Jonathan Freedland is a columnist for the British Guardian. He recently attended the London opening of Hamilton, an event that prompted him to reflect upon his prior enthusiasm for America’s Constitution. As he says, the musical’s idealism “struck a chord.”
In 2018, it will be 20 years since I published a book called Bring Home the Revolution. Begun when I was still in my 20s, it too was an essay in idealism, arguing that the American uprising of 1776 and the constitution that followed in 1787 were a rebellion against a system of government under which we Britons still laboured two centuries later – albeit with an overmighty, overcentralised government in place of the bewigged King George.
The American revolution, I argued, was our inheritance, a part of our patrimony mislaid across the Atlantic. From a written constitution to a system of radically devolved power to the replacement of monarchy with an elected head of state, it was time for us to bring home the revolution that we had made in America.
As Freedland tells it, his homage to our written constitution and its checks and balances came just before a series of somewhat embarrassing U.S. upheavals: the Clinton impeachment, ” hideous, only-in-America” mass shootings, and similar dysfunctions culminating in the election of Donald Trump, who–despite getting fewer votes–defeated “an infinitely more qualified opponent.”
Initially, Freedland says, he responded to these unsettling reminders of our lack of social perfection by reminding himself that he was admiring a founding ideal, not our nation’s flawed reality. But little by little, he has come to recognize some inadequacies in that founding ideal.
It’s time for me to admit my doubts about its core idea – its admiration for the US constitution and system of government. For this first year of the Donald Trump presidency has exposed two flaws in the model that I cannot brush aside so easily.
The first is that Trump has vividly demonstrated that much of what keeps a democracy intact is not enshrined in the written letter of a constitution, but resides instead in customs and conventions – norms – that are essential to civic wellbeing. Trump trampled all over those as a candidate – refusing to disclose his tax returns, for example – and has trampled over even more as president.
Freedland enumerates some of the norms Trump has ignored: refusal to divest himself of his business interests, appointing unqualified family members to high government posts (although, really–how would this unbelievably ignorant and incompetent man even recognize other people’s lack of qualifications?), firing James Comey. Etc. Then he returns to the institutional point:
But this year of Trump has also shown the extent to which the US has an unwritten constitution that – just like ours – relies on the self-restraint of the key political players, a self-restraint usually insisted upon by a free press. Yet when confronted with a leader unbound by any sense of shame – and shamelessness might just be Trump’s defining quality – America is left unexpectedly vulnerable.

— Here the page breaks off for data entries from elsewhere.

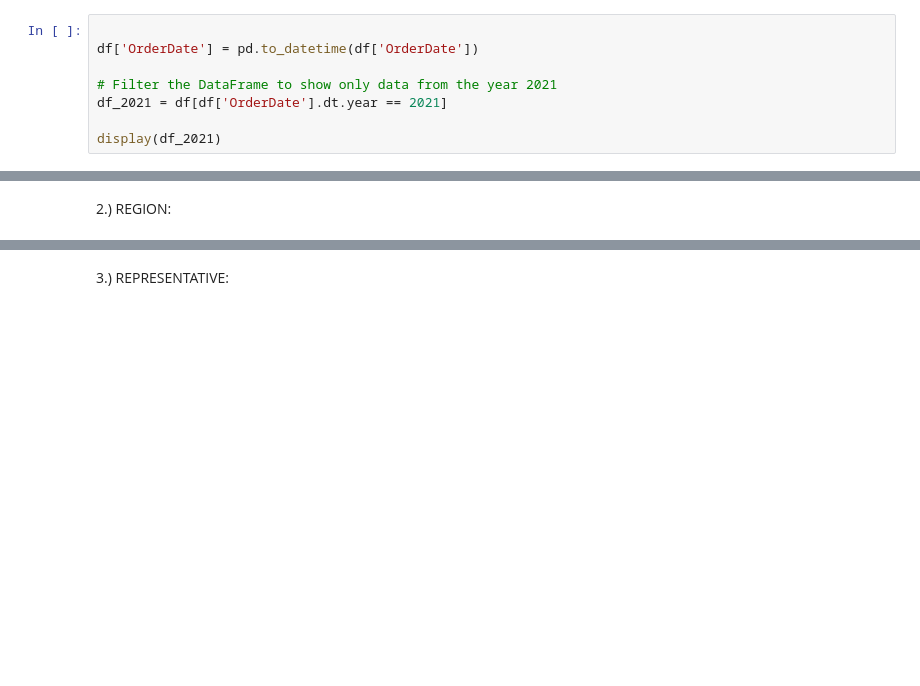
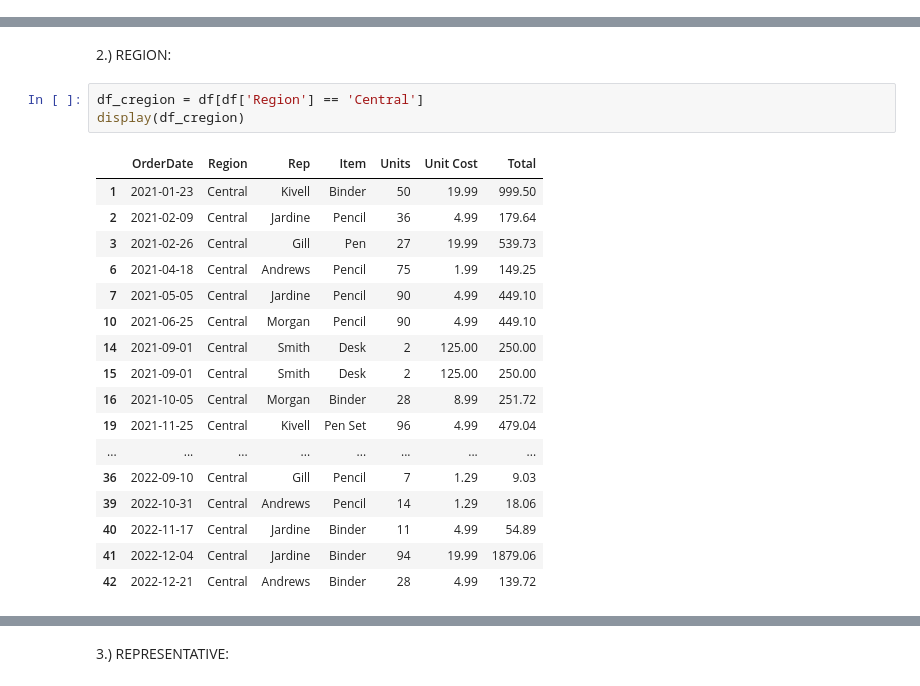
Before and after one commit to jamierosereyes/CPE-031-Visualizations-and-Data-Analysis, a Jupyter notebook: Hands_on_Activity6.ipynb, the cells around one changed output, grey strips where cells are left out. Saved outputs shown, nothing was run; the diff lists cells and outputs as text; blank space fills up the shorter version.

```diff
--- a/Hands_on_Activity6.ipynb
+++ b/Hands_on_Activity6.ipynb
@@ -48,11 +61,3 @@ df
 School supplies Store Sales Analysis
 # %% [markdown]
 1.) DATE:
-# %%
-
-df['OrderDate'] = pd.to_datetime(df['OrderDate'])
-
-# Filter the DataFrame to show only data from the year 2021
-df_2021 = df[df['OrderDate'].dt.year == 2021]
-
-display(df_2021)
@@ -103,3 +95,24 @@ FOR INTERPRETING DATA (DATE):
 # %% [markdown]
 2.) REGION:
+# %%
+df_cregion = df[df['Region'] == 'Central']
+display(df_cregion)
+# %% [output]
+|  | OrderDate | Region | Rep | Item | Units | Unit Cost | Total |
+| 1 | 2021-01-23 | Central | Kivell | Binder | 50 | 19.99 | 999.50 |
+| 2 | 2021-02-09 | Central | Jardine | Pencil | 36 | 4.99 | 179.64 |
+| 3 | 2021-02-26 | Central | Gill | Pen | 27 | 19.99 | 539.73 |
+| 6 | 2021-04-18 | Central | Andrews | Pencil | 75 | 1.99 | 149.25 |
+| 7 | 2021-05-05 | Central | Jardine | Pencil | 90 | 4.99 | 449.10 |
+| 10 | 2021-06-25 | Central | Morgan | Pencil | 90 | 4.99 | 449.10 |
+| 14 | 2021-09-01 | Central | Smith | Desk | 2 | 125.00 | 250.00 |
+| 15 | 2021-09-01 | Central | Smith | Desk | 2 | 125.00 | 250.00 |
+| 16 | 2021-10-05 | Central | Morgan | Binder | 28 | 8.99 | 251.72 |
+| 19 | 2021-11-25 | Central | Kivell | Pen Set | 96 | 4.99 | 479.04 |
+| ... | ... | ... | ... | ... | ... | ... | ... |
+| 36 | 2022-09-10 | Central | Gill | Pencil | 7 | 1.29 | 9.03 |
+| 39 | 2022-10-31 | Central | Andrews | Pencil | 14 | 1.29 | 18.06 |
+| 40 | 2022-11-17 | Central | Jardine | Binder | 11 | 4.99 | 54.89 |
+| 41 | 2022-12-04 | Central | Jardine | Binder | 94 | 19.99 | 1879.06 |
+| 42 | 2022-12-21 | Central | Andrews | Binder | 28 | 4.99 | 139.72 |
 # %%
```
Also changed, not shown: parts of 14 cells of this notebook.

Impeachment, of course, is a remedy, but as Freedland (and every other sentient observer) recognizes, nothing will happen so long as Republicans control both houses of Congress.
In 2017 we saw with new clarity that the strength of the US constitution depends entirely on the willingness of those charged with enforcing it to do their duty. And today’s Republicans refuse to fulfil that obligation. They, like Trump, are without shame. This was a fatal oversight by Hamilton, James Madison and their fellow framers of the constitution. They did not reckon on a partisanship so intense it would blind elected representatives to the national interest – so that they would, repeatedly, put party ahead of country. The founders did not conceive of a force like today’s Republican party, willing to indulge a president nakedly hostile to ideals Americans once held sacred.
Ironically, if someone like Trump emerged in England, it would be easier to get rid of him; a parliamentary vote of no confidence is, as Freedland concedes, a lower hurdle than impeachment.
As perceptive as this essay is–and I encourage readers to click through and read it in its entirety–we are inescapably products of our own legal system, a system dependent upon adherence to our own democratic norms. (During the Constitutional debate over the addition of a Bill of Rights, Hamilton was among those making the point that written laws cannot address every possible way in which government can go off the rails.) Standards of behavior, expectations of decorum and propriety, and measures of competence are ultimately cultural artifacts, their breach punished by public opprobrium.
In November, we will see the extent to which America’s “unwritten Constitution” and democratic norms still hold.